The storm, which caused at least two deaths, was the first hurricane to make landfall in Florida in a November month in 37 years, and only the third on record. He dealt another devastating blow weeks after Ian It hit the coast of the state in the Gulf of Mexico, where it caused the death of more than 130 people and destroyed thousands of houses.
Although the winds of Nicole subsided after it made landfall as a Category One hurricane around 3 a.m. Thursday near Vero Beach, its storm surge battering shorelines in the communities of Wilbur-by-the-Sea and Daytona Beach Shores, causing some houses will end up in the ocean.
Authorities in Volusia County, northeast of Orlando, said Thursday night that building inspectors had declared 24 hotels and condominiums in Daytona Beach Shores and New Smyrna Beach unsafe and had ordered them evacuated. At least 25 single-family homes in Wilbur-by-the-Sea had been declared structurally unsafe by building inspectors and were also evacuated, county officials said.
“The structural damage to our coastline is unprecedented. We have never experienced anything like this before,” County Manager George Recktenwald said during a previous press conference, noting that it is unknown when it will be safe for evacuated residents to return to their homes.
County Police Chief Mike Chitwood said on social media that several waterfront homes in Wilbur-by-the-Sea had collapsed and other properties were at “imminent risk.” He said most of the bridges leading to beachside properties had been closed to all but essential personnel, and a curfew had been imposed.

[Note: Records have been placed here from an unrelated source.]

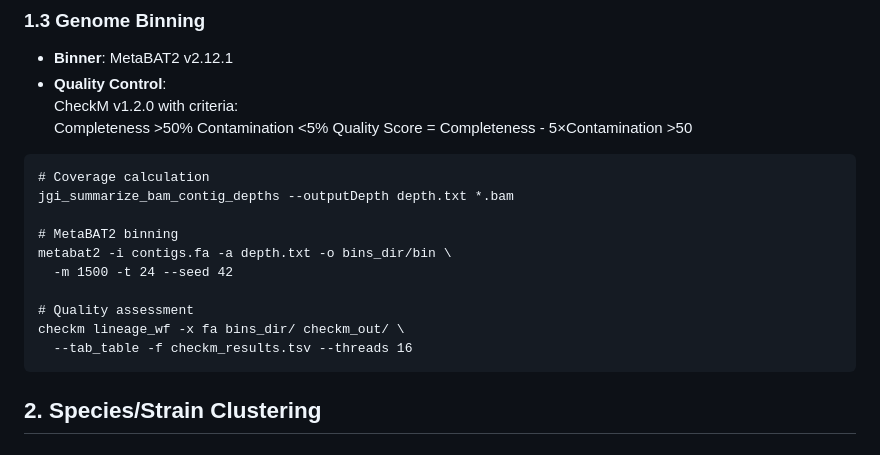
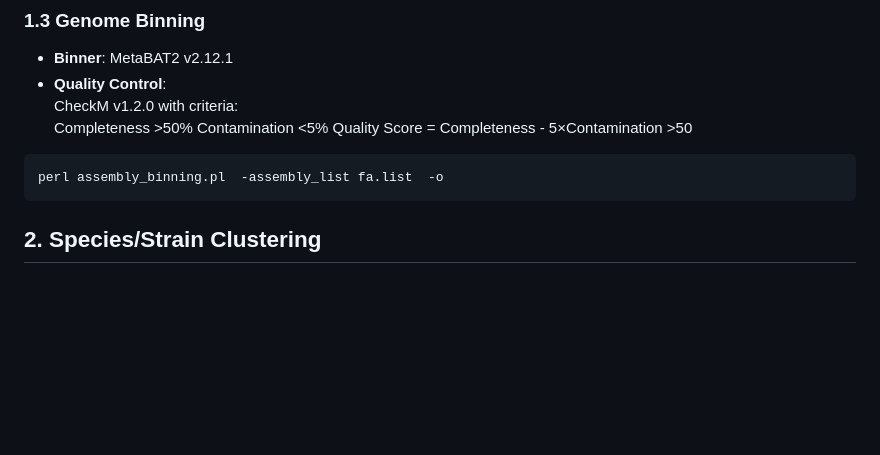
Before and after one commit to ChenChen-Lab/cMECOS, a Markdown page: README.md, the part around the change. GitHub-like rendering; blank space fills up the shorter version.

````diff
--- a/README.md
+++ b/README.md
@@ -71,16 +71,7 @@ Completeness >50%
 Contamination <5%
 Quality Score = Completeness - 5×Contamination >50
 ```{bash eval=FALSE,include=FALSE, echo=TURE}
-# Coverage calculation
-jgi_summarize_bam_contig_depths --outputDepth depth.txt *.bam
-
-# MetaBAT2 binning
-metabat2 -i contigs.fa -a depth.txt -o bins_dir/bin \
-  -m 1500 -t 24 --seed 42
-
-# Quality assessment
-checkm lineage_wf -x fa bins_dir/ checkm_out/ \
-  --tab_table -f checkm_results.tsv --threads 16
+perl assembly_binning.pl  -assembly_list fa.list  -o
 ```
 
 ## 2. Species/Strain Clustering
````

Nicole it was a large system, covering most of the state of Florida and reaching Georgia and the Carolinas before dawn Thursday. Its tropical storm-force winds extended up to 450 miles (720 kilometers) from its center in some directions as it turned northward over central Florida.

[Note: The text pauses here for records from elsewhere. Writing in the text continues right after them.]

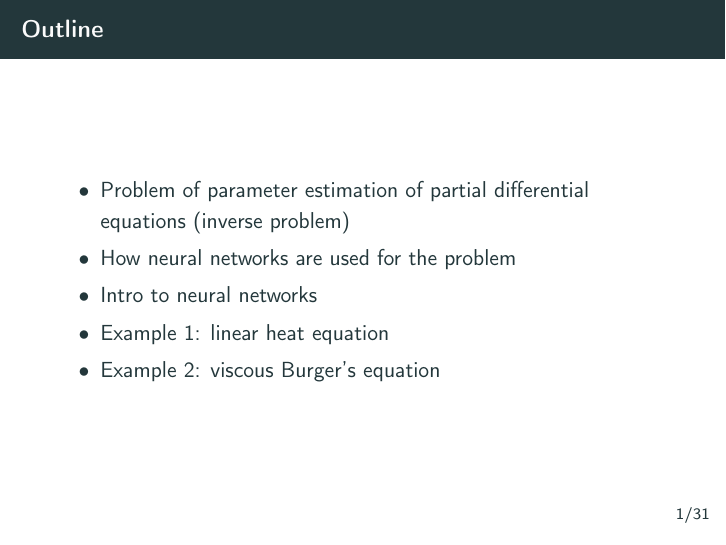
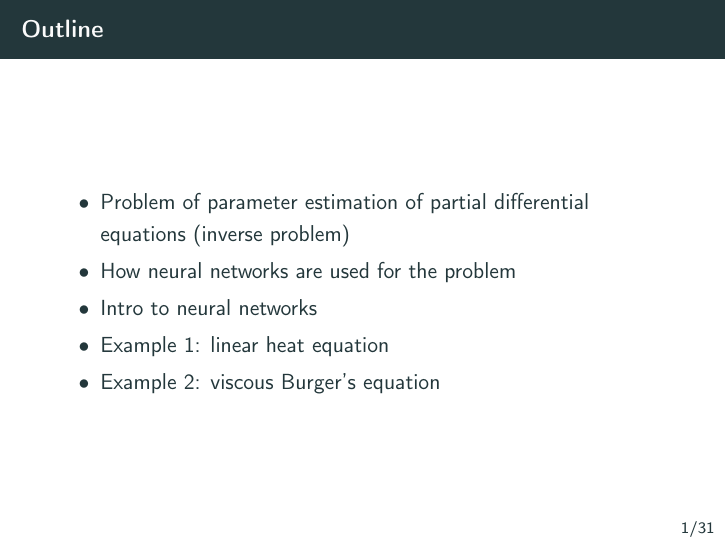
Before and after one commit to dmitry-kabanov/stoch-num-2019-final-project, LaTeX slides (02-presentation-v1/presentation.tex): page 2 of 35. Compiled offline with pdfLaTeX.

Commit message:
# <type>: (If applied, this commit will...) <subject> (Max 50 char) # |<----  Using a Maximum Of 50 Characters  ---->| Make footer smaller
# Explain why this change is being made
# |<----   Try To Limit Each Line to a Maximum Of 72 Characters   ---->|

# Provide links or keys to any relevant tickets, articles or other resources
# Example: Github issue #23

# --- COMMIT END ---
# Type can be
#    BLD: change related to building numpy
#    BUG: bug fix
#    DEP: deprecate something, or remove a deprecated object
#    DEV: development tool or utility
#    DOC: documentation
#    ENH: enhancement
#    MAINT: maintenance commit (refactoring, typos, etc.)
#    REV: revert an earlier commit
#    STY: style fix (whitespace, PEP8)
#    TST: addition or modification of tests

```diff
--- a/02-presentation-v1/presentation.tex
+++ b/02-presentation-v1/presentation.tex
@@ -6,6 +6,18 @@
 \usepackage{textcomp}
 \usefonttheme{professionalfonts}
 \usefonttheme[onlymath]{serif}
+
+\overfullrule=2cm
+
+\setbeamertemplate{footline}{%
+  \begin{beamercolorbox}[wd=\textwidth, sep=1ex]{footline}%
+    \usebeamerfont{page number in head/foot}%
+    \usebeamertemplate*{frame footer}
+    \hfill%
+    \usebeamertemplate*{frame numbering}
+    \quad%
+  \end{beamercolorbox}%
+}
 
 % Table packages.
 \usepackage{booktabs}
```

Although the winds of Nicole They caused minimal damage, their storm surge more destructive than it might have been in the past because seas are rising as the planet’s ice melts due to climate change, said Princeton University climatologist Michael Oppenheimer.